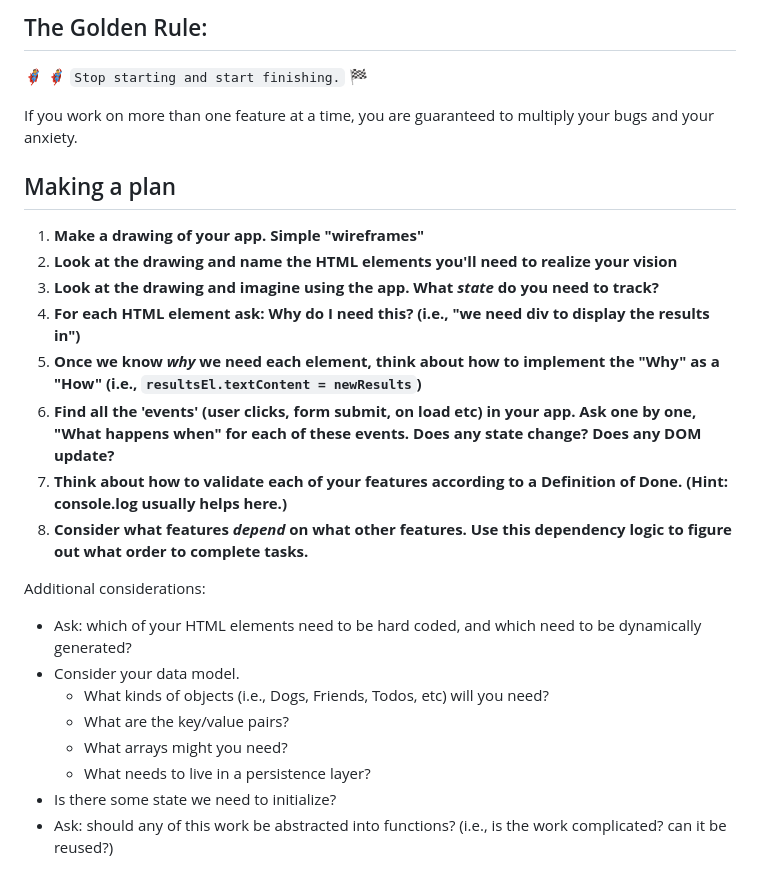
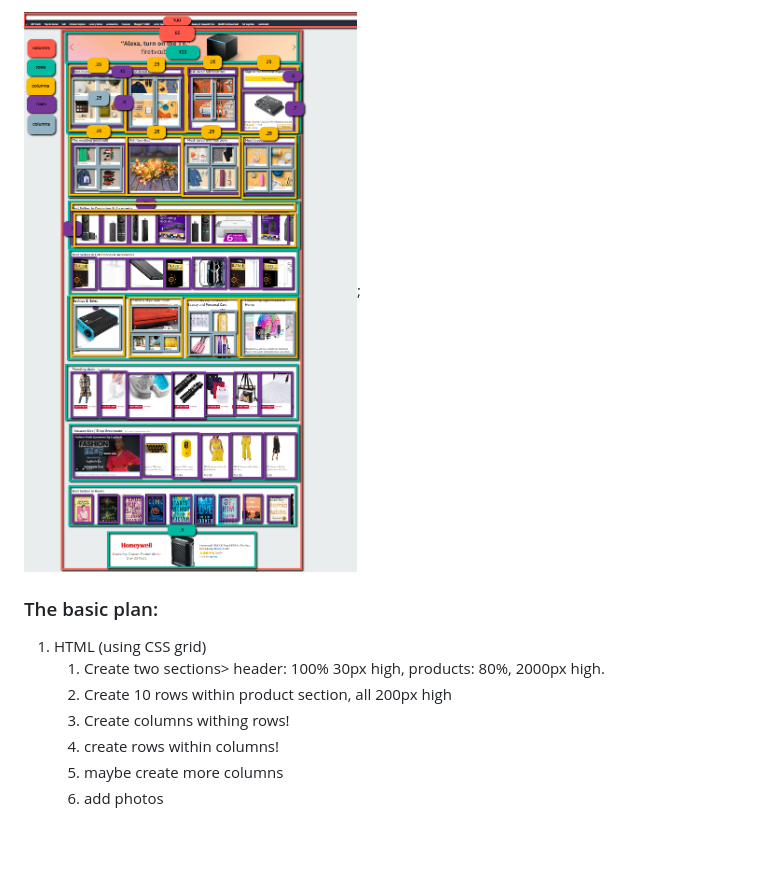
Before and after one commit to hana-acciaioli/onboarding-copy-website, a Markdown page: README.md, the part around the change. GitHub-like rendering; pictures changed too: amazon_wireframe.png (added); blank space fills up the shorter version.

Commit message:
Added wireframe in README.md, amazon html & css files

```diff
--- a/README.md
+++ b/README.md
@@ -1,27 +1,13 @@
-## The Golden Rule:
+![wireframe of amazon home page](./amazon_wireframe.png);
 
-🦸 🦸‍♂️ `Stop starting and start finishing.` 🏁
+<!-- My wireframe got a little out of control. -->
 
-If you work on more than one feature at a time, you are guaranteed to multiply your bugs and your anxiety.
+### The basic plan:
 
-## Making a plan
-
-1. **Make a drawing of your app. Simple "wireframes"**
-1. **Look at the drawing and name the HTML elements you'll need to realize your vision**
-1. **Look at the drawing and imagine using the app. What _state_ do you need to track?**
-1. **For each HTML element ask: Why do I need this? (i.e., "we need div to display the results in")**
-1. **Once we know _why_ we need each element, think about how to implement the "Why" as a "How" (i.e., `resultsEl.textContent = newResults`)**
-1. **Find all the 'events' (user clicks, form submit, on load etc) in your app. Ask one by one, "What happens when" for each of these events. Does any state change? Does any DOM update?**
-1. **Think about how to validate each of your features according to a Definition of Done. (Hint: console.log usually helps here.)**
-1. **Consider what features _depend_ on what other features. Use this dependency logic to figure out what order to complete tasks.**
-
-Additional considerations:
-
--   Ask: which of your HTML elements need to be hard coded, and which need to be dynamically generated?
--   Consider your data model.
-    -   What kinds of objects (i.e., Dogs, Friends, Todos, etc) will you need?
-    -   What are the key/value pairs?
-    -   What arrays might you need?
-    -   What needs to live in a persistence layer?
--   Is there some state we need to initialize?
--   Ask: should any of this work be abstracted into functions? (i.e., is the work complicated? can it be reused?)
+1. HTML (using CSS grid)
+    1. Create two sections> header: 100% 30px high, products: 80%, 2000px high.
+    2. Create 10 rows within product section, all 200px high
+    3. Create columns withing rows!
+    4. create rows within columns!
+    5. maybe create more columns
+    6. add photos
```
Also changed, not shown: 3 other files.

--------------------------------

§ Task requirements:
Reading through the records above, report each line in which the string "your" is found.

§ Task solution:
-If you work on more than one feature at a time, you are guaranteed to multiply your bugs and your anxiety.
-1. **Make a drawing of your app. Simple "wireframes"**
-1. **Look at the drawing and name the HTML elements you'll need to realize your vision**
-1. **Find all the 'events' (user clicks, form submit, on load etc) in your app. Ask one by one, "What happens when" for each of these events. Does any state change? Does any DOM update?**
-1. **Think about how to validate each of your features according to a Definition of Done. (Hint: console.log usually helps here.)**
--   Ask: which of your HTML elements need to be hard coded, and which need to be dynamically generated?
--   Consider your data model.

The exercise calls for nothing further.